ActionApplicable Resources

Realized current approach was insufficient to meet current and future climate extremes

  • DC Water re-evaluated its plan to address CSO’s and recognized that the financial, engineering and environmental commitments under the original consent decree agreement were not likely to yield the results it needed given uncertainties of current and future extreme weather events.
  • DC Water assessed alternative strategies that provided greater flexibility and adaptive capacity to provide for substantive CSO reduction benefits both now and in the future.

Selected a unique adaptation option specific to local conditions

Defined performance-based metrics rather than financial

  • DC Water committed to installing Green Infrastructure to absorb “…1.2 inches of rain falling on 365 impervious acres of land that currently does not absorb stormwater…” If this commitment proves infeasible, the plan will revert to using underground storage.

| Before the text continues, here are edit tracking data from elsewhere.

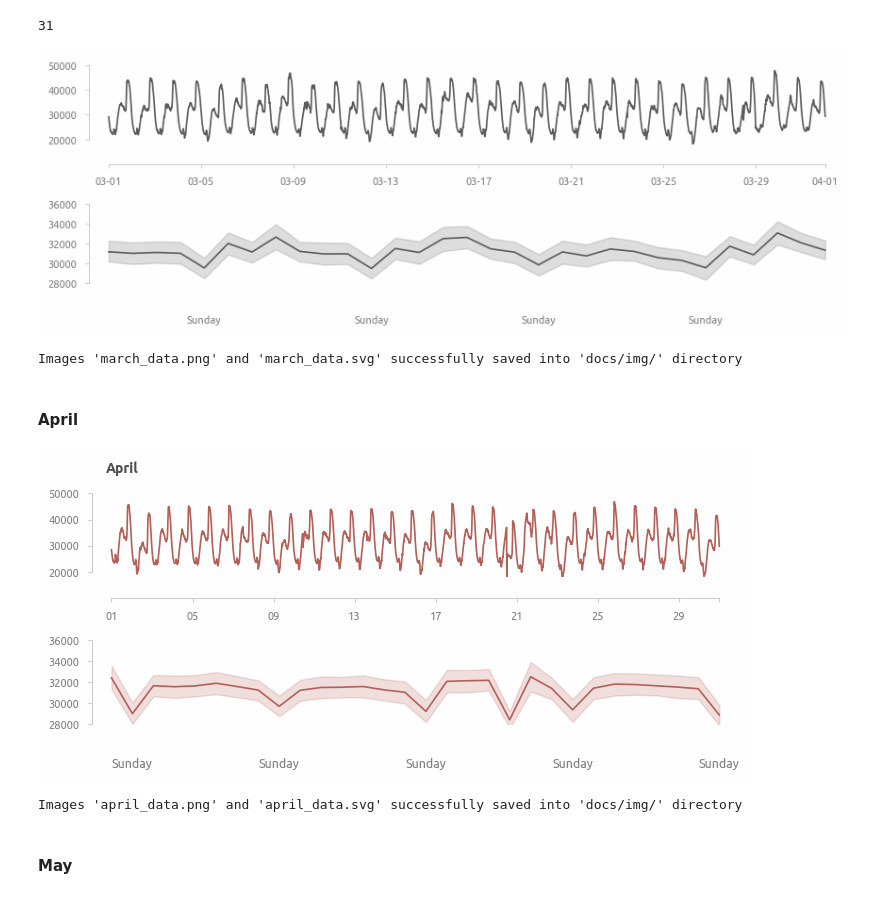
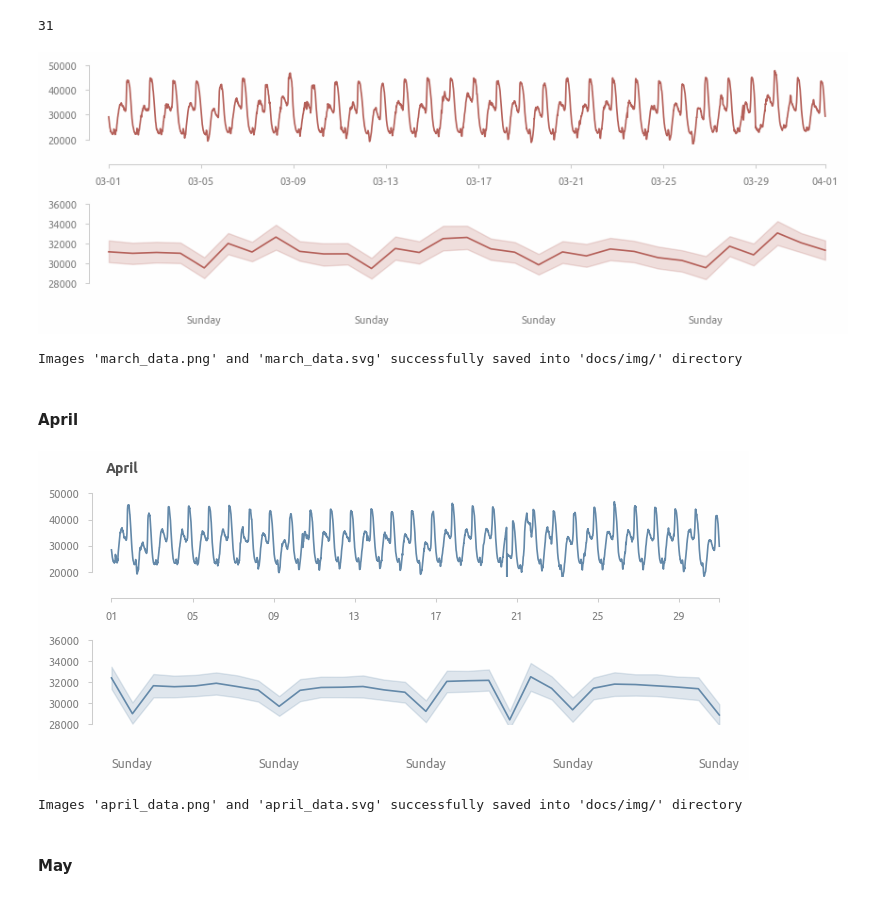
Before and after one commit to a-chasovsky/electric-power-consumption, a Jupyter notebook: 01-explore.ipynb, the cells around one changed output. Cells and saved outputs as stored; diff of their text form; code cells hidden in the pictures.

```diff
--- a/01-explore.ipynb
+++ b/01-explore.ipynb
@@ -492,43 +493,39 @@ fig, ax = plt.subplots(2,1, figsize=(10, 3), sharex=False)
 # plt.subplot(2, 1, 1)
 ax[0].plot(train[train['month']==3].index,
     train[train['month']==3]['target1'],
-    color=palette[0]
-);
-fmt = mpl.dates.DateFormatter('%m-%d')
-ax[0].xaxis.set_major_formatter(fmt)
+    color=palette[1]);
+ax[0].xaxis.set_major_formatter(mpl.dates.DateFormatter('%m-%d'))
 
 axis_rstyle(
     offset_bottom=15, offset_left=10,
     yticks=[20000, 50000, 10000], ylim=[18000, 50000],
-    grid=False, ax=ax[0]
-)
+    grid=False, ax=ax[0])
 
 sns.lineplot(
     data=train[train['month']==3],
     x='day',
     y='target1',
-    color=palette[0],
-    ax=ax[1]
-);
+    color=palette[1],
+    ax=ax[1]);
 
 ax[1].set_xticks(arange(5, 30, 7, True), labels=['Sunday']*4)
 ax[1].set_xticks(arange(5, 30, 7, True))
 
 axis_rstyle(
     ax=ax[1], offset_bottom=15, offset_left=10,
     yticks=[28000, 36000, 2000], ylim=[28000, 36000],
     grid=False, x_axis_hide=True
 )
 
 plt.xlabel(None)
 plt.ylabel(None)
 
 plt.subplots_adjust(hspace=0.75)
 plt.show()
 
 savefig('march_data', dir_save_img)
 # %% [output]
-[figure, old version]
+[figure, new version]
 Images 'march_data.png' and 'march_data.svg' successfully saved into 'docs/img/' directory
 # %% [markdown]
 #### April
@@ -537,7 +534,7 @@ fig, ax = plt.subplots(2,1, figsize=(8, 3), sharex=False)
 
 ax[0].plot(train[train['month']==4].index,
     train[train['month']==4]['target1'],
-    color=palette[1])
+    color=palette[2])
 
 fmt = mpl.dates.DateFormatter('%d')
 ax[0].xaxis.set_major_formatter(fmt)
@@ -553,7 +550,7 @@ sns.lineplot(
     data=train[train['month']==4],
     x='day',
     y='target1',
-    color=palette[1],
+    color=palette[2],
     ax=ax[1])
 
 ax[1].set_xticks(arange(2, 30, 7, True), labels=['Sunday']*5)
@@ -575,7 +572,7 @@ plt.show()
 
 savefig('april_data', dir_save_img)
 # %% [output]
-[figure, old version]
+[figure, new version]
 Images 'april_data.png' and 'april_data.svg' successfully saved into 'docs/img/' directory
 # %% [markdown]
 #### May
```
Also changed, not shown: parts of 3 cells of this notebook, 11 other files.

This plan is projected to reduce CSO’s by 96% and is expected to be capable of handling more than 90% of storms (under baseline climate conditions). DC Water has already completed preliminary green infrastructure demonstration projects and is expected to complete an additional 44 acres by June 2019.

Similar Case Studies

  • Increased precipitation events may lead to increased sewer overflows as well as threaten the water or wastewater utility facilities themselves. For more information on what a Washington, D.C. wastewater facility is doing to adapt to climate change and the threats from flooding, view the Blue Plains Wastewater Facility Case.
  • For information on a city that is moving wastewater services away from an area vulnerable to flooding view the case study about the Iowa City Riverfront Master Plan.
  • For additional examples of how cities use green infrastructure to manage stormwater, view the Chicago and Gary, Indiana case studies.